U.S. and EU policies that shelter domestic agriculture risk limiting efforts to expedite cost-effective and sustainable uses of biofuels.

Although energy demand is increasing most rapidly in emerging economies, the United States and the European Union remain by far the largest energy consumers. The transport sectors in these economies rely on oil, but this comes with the price of high greenhouse gas emissions. Biofuels, produced from agricultural feedstocks, have come to the forefront of the energy agenda on both sides of the Atlantic as a means of decreasing reliance on oil. However, because biofuels are more expensive than fossil fuels, their utilization in the U.S. and EU depends upon government incentives. While these policies should promote biofuels that have an economic and environmental comparative advantage, the political reality is that domestic agricultural interests want policies that support the use of domestic feedstocks, regardless of energy efficiency or environmental sustainability. The objective of promoting domestic production, therefore, may undermine efforts to rapidly develop the most efficient, sustainable energy resources.
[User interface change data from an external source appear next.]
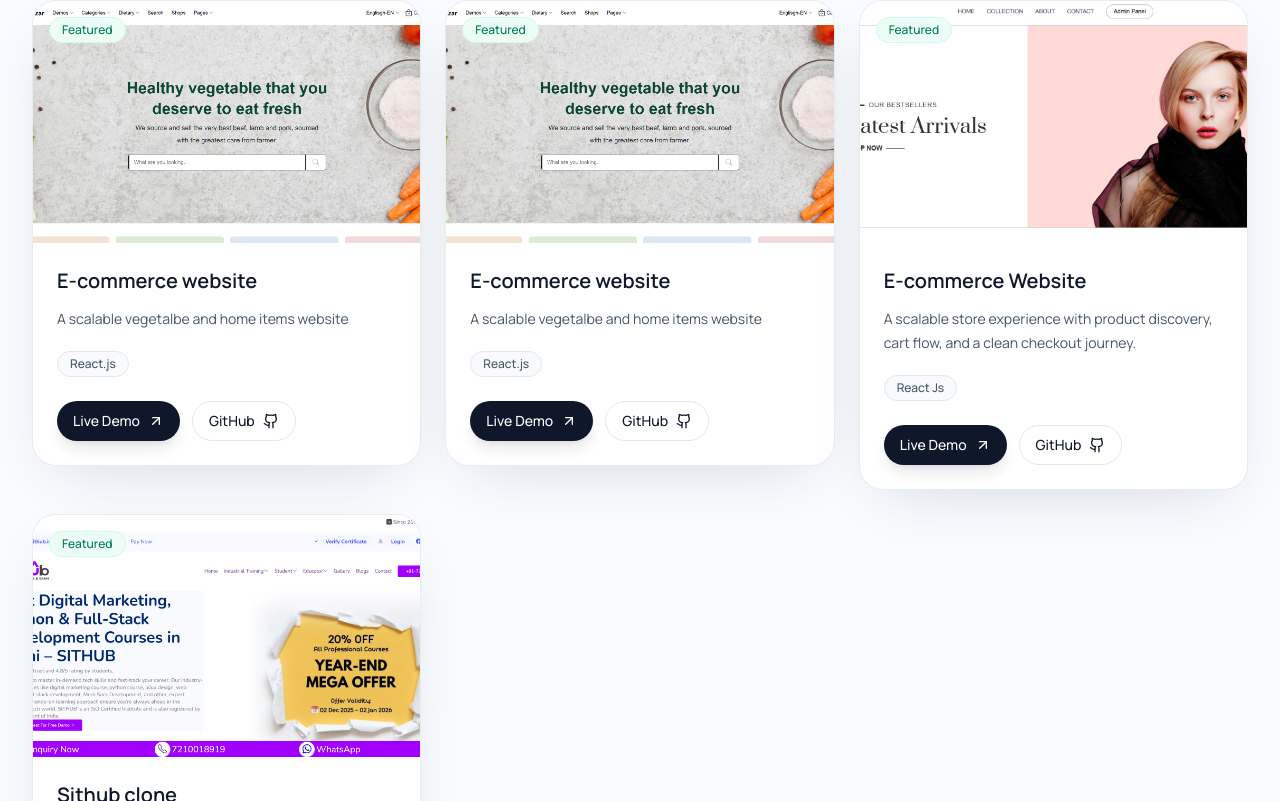
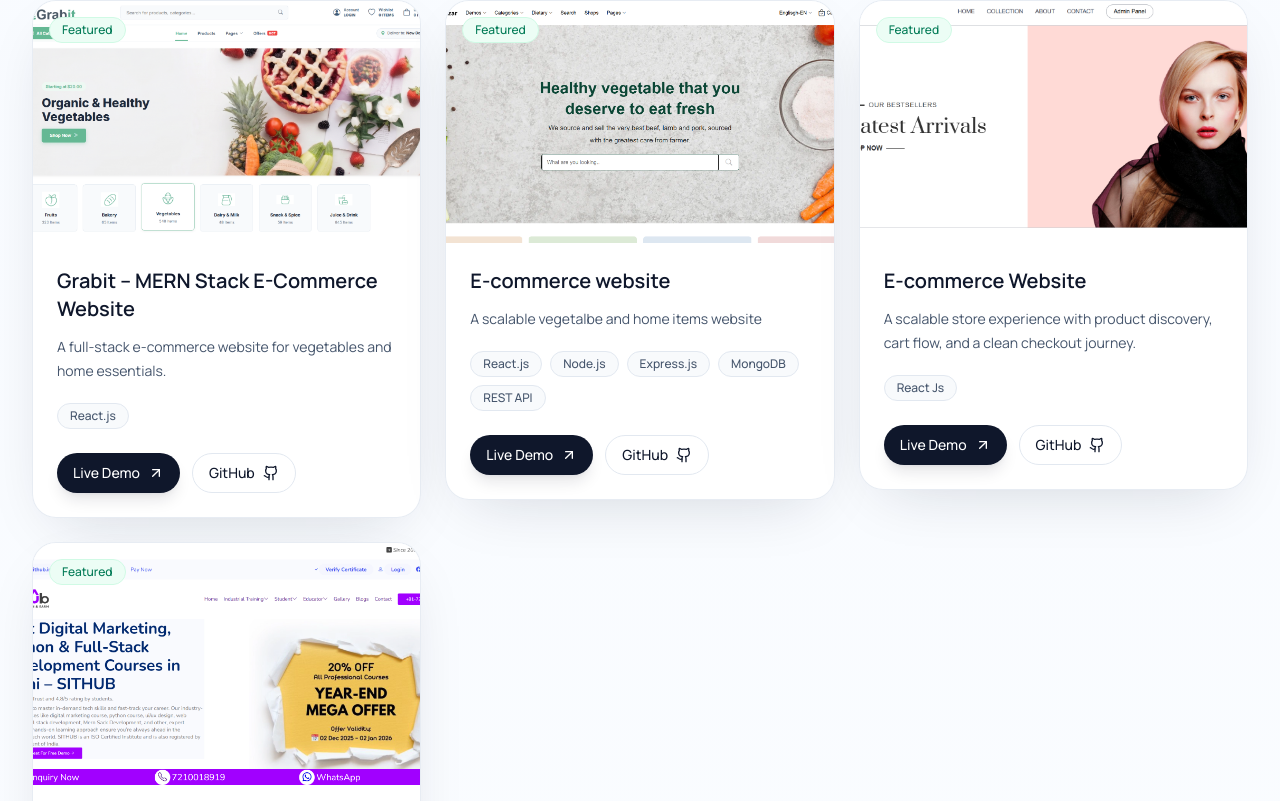
Before and after one commit to RakeshDev2003/rakesh-dev-portfolio, a Next.js app: page / in a window 1280 px wide. Shown: the part 3054-3855 px from the top of the page. Built offline with nearby package versions, Linux system fonts and the light colour scheme.

Commit message:
Update portfolio items with new project details

```diff
--- a/src/data/portfolio.js
+++ b/src/data/portfolio.js
@@ -144,20 +144,20 @@ export const portfolioData = {
       "Each card can be updated from this one data file, including live links, tech stack, and image paths.",
     items: [
       {
-        title: "E-commerce website ",
+        title: "Grabit – MERN Stack E-Commerce Website",
         description:
-          "A scalable vegetalbe and home items website ",
+          "A full-stack e-commerce website for vegetables and home essentials.",
         tech: ["React.js"],
-        image: "/images/Screenshot 2026-04-27 221141.png",
+        image: "/images/Screenshot 2026-09-06 174409.png",
         live: "https://grabit-mern-stack.vercel.app/",
-        github: "https://github.com/RakeshDev2003/BoroBazar-by-Rakesh",
+        github: "https://github.com/RakeshDev2003/Grabit-mern-stack",
         featured: true,
       },
       {
         title: "E-commerce website ",
         description:
           "A scalable vegetalbe and home items website ",
-        tech: ["React.js"],
+        tech: ["React.js","Node.js","Express.js","MongoDB","REST API" ],
         image: "/images/Screenshot 2026-04-27 221141.png",
         live: "https://borobazar-by-rakesh.vercel.app/",
         github: "https://github.com/RakeshDev2003/BoroBazar-by-Rakesh",
```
The absence of internationally agreed and scientifically valid biofuels standards will further increase the disproportionate focus on domestic production. Moreover, a lack of clarity about whether and, if so, how international trade obligations apply to the biofuels sector could strengthen this tendency. An overemphasis on domestic production by the United States and the EU risks trumping their policy objectives to improve energy efficiency, increase energy security, and reduce environmental degradation. Additionally, given the size of their economies, the ramifications of insular policies could have significant ripple effects worldwide, particularly for food and feed prices and for biofuel and agricultural opportunities in developing countries.
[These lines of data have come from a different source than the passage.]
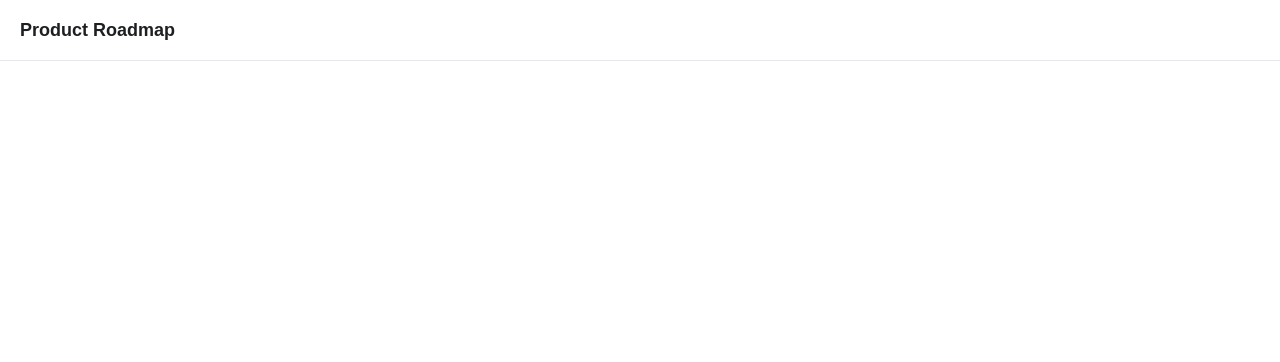
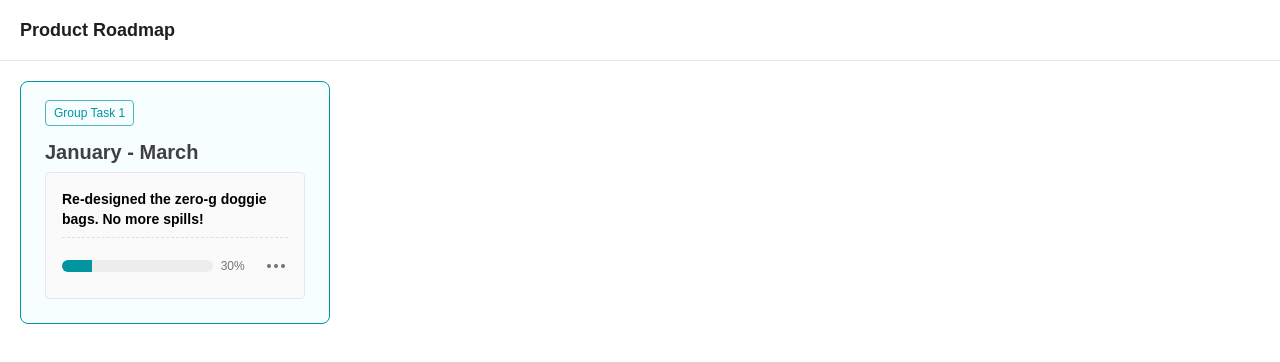
Before and after one commit to rentomz/mini-kanban, a React (Create React App) app: page / in a window 1280 px wide. Shown: the top 362 px of the page. Built offline with nearby package versions, Linux system fonts and the light colour scheme.

Commit message:
Column and Card

```diff
--- a/src/App.js
+++ b/src/App.js
@@ -1,10 +1,23 @@
 import Header from './components/Header';
 import './index.css';
+
+import Card from './components/Card';
 
 function App() {
   return (
     <div className="App">
-      <Header/>
+      <Header />
+      {/* Board Column */}
+      <div className="board flex flex-wrap gap-5 my-5 mx-5 lg:overflow-x-auto lg:flex-nowrap">
+        <div className="board-col w-1/1  lg:w-1/4 ">
+          <h4 className="text-xs font-normal group-task">Group Task 1</h4>
+          <h2 className="text-xl font-bold mt-3" style={{ color: '#404040' }}>
+            January - March
+          </h2>
+          <Card/>
+        </div>
+      </div>
+
     </div>
   );
 }
--- /dev/null
+++ b/src/components/Card.js
@@ -0,0 +1,35 @@
+import React from 'react';
+import checklist from '../assets/checklist.png';
+import dotHorizontal from '../assets/fi_more-horizontal.png';
+
+export default function Card() {
+  return (
+    <div className="card py-4 px-4 border bg-[#FAFAFA] rounded">
+      <h1 className="font-bold text-sm ">
+        Re-designed the zero-g doggie bags. No more spills!
+      </h1>
+      <hr className="mt-2 mb-3 border-natural border-dashed" />
+      <div className="flex flex-wrap align-middle items-center">
+        <div className="left basis-8/12">
+          <div className="Progress_Status">
+            <div className="myprogressBar"></div>
+          </div>
+        </div>
+        <div className="percent w-2/12 p-2">
+          {/* if data belum 100% */}
+          <h1 className="text-xs" style={{ color: '#757575' }}>
+            30%
+          </h1>
+          {/* if data 100% */}
+          {/* <img src={checklist} alt="Checklist" /> */}
+        </div>
+        <div className="right basis-2/12">
+          <a href="">
+          <img src={dotHorizontal} alt="More" className="ml-auto" />
+
+          </a>
+        </div>
+      </div>
+    </div>
+  );
+}
--- a/src/index.css
+++ b/src/index.css
@@ -6,3 +6,40 @@
 * {
   font-family: 'Nunito Sans', sans-serif;
 }
+
+.board-col{
+  border-radius: 8px;
+  border: 1px solid #01959F;
+  padding: 18px 24px;
+  background-color: #F7FEFF;
+  min-height: min-content;
+}
+
+.group-task {
+  padding: 4px 8px;
+  border: solid 1px #4DB5BC;
+  display: flex;
+  border-radius: 4px;
+  width: fit-content;
+  color: #01959F;
+}
+.card {
+  margin-top: 6px;
+  margin-bottom: 6px;
+}
+
+.Progress_Status {
+  background-color: #EDEDED;
+  border-radius: 9999px;
+}
+
+.myprogressBar {
+  width: 20%;
+  height: 12px;
+  background-color: #01959F;
+  text-align: center;
+  line-height: 16px;
+  color: black;
+  border-end-start-radius: 9999px;
+  border-start-start-radius: 9999px;
+}
--- a/tailwind.config.js
+++ b/tailwind.config.js
@@ -4,7 +4,13 @@ module.exports = {
     "./src/**/*.{js,jsx,ts,tsx}",
   ],
   theme: {
-    extend: {},
+    extend: {
+      colors: {
+        'primary-blue': '#01959F',
+        'primary-black': '#1E1F21',
+        'natural': '#E0E0E0',
+      },
+    },
   },
   plugins: [],
 }
```
Also changed, not shown: src/assets/checklist.png (added), src/assets/fi_more-horizontal.png (added).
I won’t repeat all of the IPC’s observations and recommendations here, but list the first three by way of a teaser:

Governments must clarify their intent for supporting the biofuels industry:

  • It is unrealistic to view biofuels alone as a panacea for achieving energy security, reducing GHG emissions, and establishing new markets for politically powerful agricultural sectors
  • Energy security should not be mistaken for energy self-sufficiency.

This intent should be mirrored in the setting of EU and U.S. mandates, tax incentives, and tariffs:

  • In the absence of viable second-generation biofuels, incentives, tariffs, and standards that are structured primarily to promote domestic production of certain biofuels will retard the procurement and development of other more energy — and cost-efficient — biofuels.

And the reports keep on coming. Just today, the National Research Council has come out with a study that concludes that if projected increases in the use of corn for ethanol production occur in the United States, “the harm to water quality could be considerable, and water supply problems at the regional and local levels could also arise.”

Another group, the Meadowland Project, has produced a rather dystopian-optimistic set of future scenarios for the rural northern Great Plains region in 2050. Here’s a taste of two of the four:

There’s No Place Like Home

This is a world in which a long-term drought caused by climate change has a catastrophic impact on the robust ethanol industry, which leads to economic and social collapse within the northern Great Plains. This collapse and struggle spawns renewal and a new, more equitable and just way of life for all people and species.

The Big Empty

This is a world in which the region sees an expansion of ethanol and biofuel production, which provide short-term growth for rural communities. But advances in technology lead to improved efficiency and increasing economies of scale. As the ethanol facilities grow larger, fewer and fewer employees are needed to operate them. Family farms disappear and rural economies falter as corporate farming and mega ethanol plants take over. A third of the region’s population dies and is not replaced. Lack of proper services and loss of rural communities lead to a region empty of people and hope.

I’d better stop there. I’ll have some more reports to report on in a couple of weeks.